[DATASET RECORDS Boundary: Start]

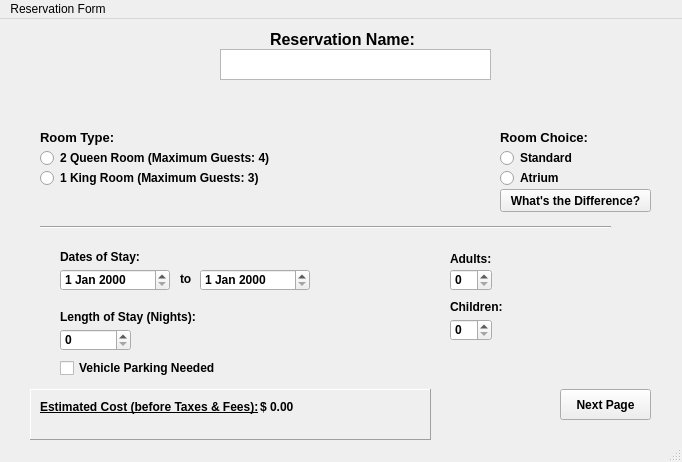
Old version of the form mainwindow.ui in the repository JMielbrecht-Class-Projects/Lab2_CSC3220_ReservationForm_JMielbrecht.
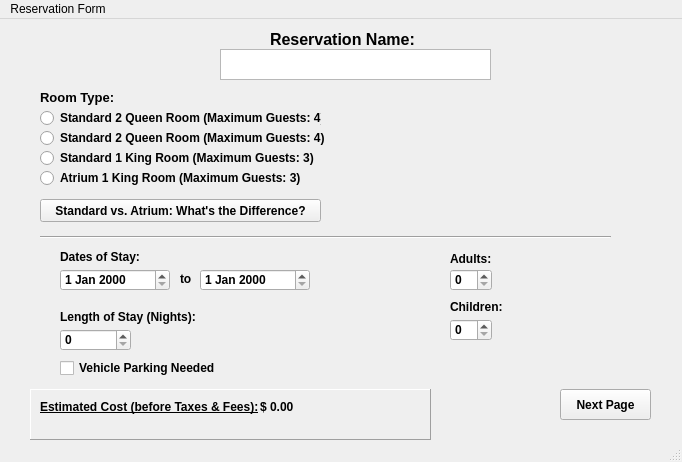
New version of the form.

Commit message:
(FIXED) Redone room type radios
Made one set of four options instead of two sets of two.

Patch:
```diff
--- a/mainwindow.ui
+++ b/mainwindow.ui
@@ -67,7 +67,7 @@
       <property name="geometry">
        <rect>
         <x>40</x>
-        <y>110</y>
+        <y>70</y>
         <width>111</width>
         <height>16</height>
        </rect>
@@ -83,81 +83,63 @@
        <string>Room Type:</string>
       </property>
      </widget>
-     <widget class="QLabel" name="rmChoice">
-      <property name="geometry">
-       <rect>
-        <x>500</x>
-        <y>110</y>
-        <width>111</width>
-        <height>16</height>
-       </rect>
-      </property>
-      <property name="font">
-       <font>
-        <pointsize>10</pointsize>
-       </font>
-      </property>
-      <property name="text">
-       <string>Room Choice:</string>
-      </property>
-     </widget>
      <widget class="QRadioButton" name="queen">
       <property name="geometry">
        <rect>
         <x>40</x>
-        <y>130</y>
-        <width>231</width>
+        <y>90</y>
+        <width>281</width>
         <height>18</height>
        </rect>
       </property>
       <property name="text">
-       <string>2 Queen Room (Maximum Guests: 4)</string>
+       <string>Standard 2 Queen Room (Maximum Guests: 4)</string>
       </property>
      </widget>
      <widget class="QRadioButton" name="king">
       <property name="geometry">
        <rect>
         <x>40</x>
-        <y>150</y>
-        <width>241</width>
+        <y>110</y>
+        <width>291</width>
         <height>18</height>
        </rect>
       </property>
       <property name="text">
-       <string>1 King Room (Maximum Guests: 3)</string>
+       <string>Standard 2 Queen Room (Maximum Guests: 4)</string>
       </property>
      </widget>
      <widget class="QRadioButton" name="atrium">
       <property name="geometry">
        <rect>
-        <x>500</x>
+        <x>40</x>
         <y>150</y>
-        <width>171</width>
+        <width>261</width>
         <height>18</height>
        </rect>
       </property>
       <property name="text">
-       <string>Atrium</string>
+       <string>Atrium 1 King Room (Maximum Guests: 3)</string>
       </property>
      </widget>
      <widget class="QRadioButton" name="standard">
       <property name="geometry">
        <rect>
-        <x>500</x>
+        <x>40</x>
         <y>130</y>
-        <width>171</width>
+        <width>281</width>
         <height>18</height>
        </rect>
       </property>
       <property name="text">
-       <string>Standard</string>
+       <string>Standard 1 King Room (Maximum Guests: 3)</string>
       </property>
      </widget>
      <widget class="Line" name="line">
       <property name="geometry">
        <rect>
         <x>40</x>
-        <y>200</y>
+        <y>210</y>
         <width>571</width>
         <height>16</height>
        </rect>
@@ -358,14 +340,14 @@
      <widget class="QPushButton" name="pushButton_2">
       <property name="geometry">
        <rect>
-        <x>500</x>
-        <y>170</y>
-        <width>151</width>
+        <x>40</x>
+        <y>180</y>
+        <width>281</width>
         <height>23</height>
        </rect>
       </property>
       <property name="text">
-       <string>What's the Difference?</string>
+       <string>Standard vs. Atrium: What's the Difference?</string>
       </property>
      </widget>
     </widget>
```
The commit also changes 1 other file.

[DATASET RECORDS Boundary: End]

EXERCISE AIM = The response should repeat each record precisely and contain no pictures.

ANSWER SPACE =
Old version of the form mainwindow.ui in the repository JMielbrecht-Class-Projects/Lab2_CSC3220_ReservationForm_JMielbrecht.
New version of the form.

Commit message:
(FIXED) Redone room type radios
Made one set of four options instead of two sets of two.

Patch:
```diff
--- a/mainwindow.ui
+++ b/mainwindow.ui
@@ -67,7 +67,7 @@
       <property name="geometry">
        <rect>
         <x>40</x>
-        <y>110</y>
+        <y>70</y>
         <width>111</width>
         <height>16</height>
        </rect>
@@ -83,81 +83,63 @@
        <string>Room Type:</string>
       </property>
      </widget>
-     <widget class="QLabel" name="rmChoice">
-      <property name="geometry">
-       <rect>
-        <x>500</x>
-        <y>110</y>
-        <width>111</width>
-        <height>16</height>
-       </rect>
-      </property>
-      <property name="font">
-       <font>
-        <pointsize>10</pointsize>
-       </font>
-      </property>
-      <property name="text">
-       <string>Room Choice:</string>
-      </property>
-     </widget>
      <widget class="QRadioButton" name="queen">
       <property name="geometry">
        <rect>
         <x>40</x>
-        <y>130</y>
-        <width>231</width>
+        <y>90</y>
+        <width>281</width>
         <height>18</height>
        </rect>
       </property>
       <property name="text">
-       <string>2 Queen Room (Maximum Guests: 4)</string>
+       <string>Standard 2 Queen Room (Maximum Guests: 4)</string>
       </property>
      </widget>
      <widget class="QRadioButton" name="king">
       <property name="geometry">
        <rect>
         <x>40</x>
-        <y>150</y>
-        <width>241</width>
+        <y>110</y>
+        <width>291</width>
         <height>18</height>
        </rect>
       </property>
       <property name="text">
-       <string>1 King Room (Maximum Guests: 3)</string>
+       <string>Standard 2 Queen Room (Maximum Guests: 4)</string>
       </property>
      </widget>
      <widget class="QRadioButton" name="atrium">
       <property name="geometry">
        <rect>
-        <x>500</x>
+        <x>40</x>
         <y>150</y>
-        <width>171</width>
+        <width>261</width>
         <height>18</height>
        </rect>
       </property>
       <property name="text">
-       <string>Atrium</string>
+       <string>Atrium 1 King Room (Maximum Guests: 3)</string>
       </property>
      </widget>
      <widget class="QRadioButton" name="standard">
       <property name="geometry">
        <rect>
-        <x>500</x>
+        <x>40</x>
         <y>130</y>
-        <width>171</width>
+        <width>281</width>
         <height>18</height>
        </rect>
       </property>
       <property name="text">
-       <string>Standard</string>
+       <string>Standard 1 King Room (Maximum Guests: 3)</string>
       </property>
      </widget>
      <widget class="Line" name="line">
       <property name="geometry">
        <rect>
         <x>40</x>
-        <y>200</y>
+        <y>210</y>
         <width>571</width>
         <height>16</height>
        </rect>
@@ -358,14 +340,14 @@
      <widget class="QPushButton" name="pushButton_2">
       <property name="geometry">
        <rect>
-        <x>500</x>
-        <y>170</y>
-        <width>151</width>
+        <x>40</x>
+        <y>180</y>
+        <width>281</width>
         <height>23</height>
        </rect>
       </property>
       <property name="text">
-       <string>What's the Difference?</string>
+       <string>Standard vs. Atrium: What's the Difference?</string>
       </property>
      </widget>
     </widget>
```
The commit also changes 1 other file.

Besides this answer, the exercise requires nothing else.